EXERCISE AIM – Return each record unchanged and drop the images.

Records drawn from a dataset
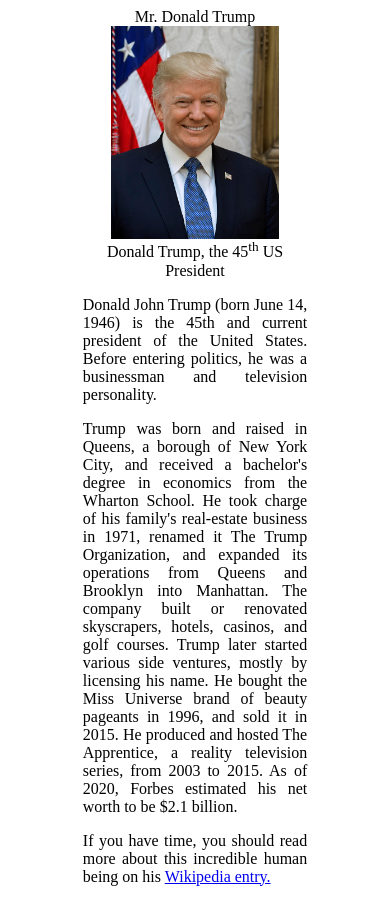
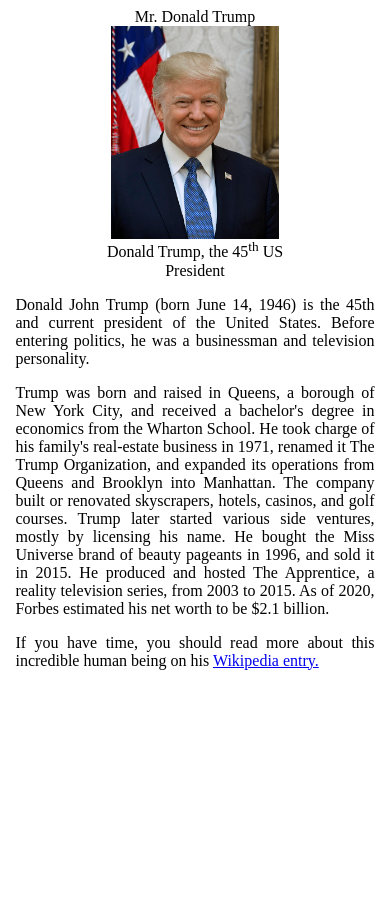
Before and after one commit to musekwa/tributepage, a plain HTML site: page index.html in a window 390 px wide. After the commit the page ends 844 px from the top, so only its background shows below. Drawn offline with Linux system fonts and the light colour scheme.

Commit message:
adjustment

```diff
--- a/css/style.css
+++ b/css/style.css
@@ -21,3 +21,11 @@
     margin-left: 20%;
     margin-right: 20%;
 }
+
+@media (max-width: 600px) {
+    #tribute-info {
+        text-align: justify;
+        margin-left: 2%;
+        margin-right: 2%;
+    }
+}
```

COMPLETED EXERCISE –
Before and after one commit to musekwa/tributepage, a plain HTML site: page index.html in a window 390 px wide. After the commit the page ends 844 px from the top, so only its background shows below. Drawn offline with Linux system fonts and the light colour scheme.

Commit message:
adjustment

```diff
--- a/css/style.css
+++ b/css/style.css
@@ -21,3 +21,11 @@
     margin-left: 20%;
     margin-right: 20%;
 }
+
+@media (max-width: 600px) {
+    #tribute-info {
+        text-align: justify;
+        margin-left: 2%;
+        margin-right: 2%;
+    }
+}
```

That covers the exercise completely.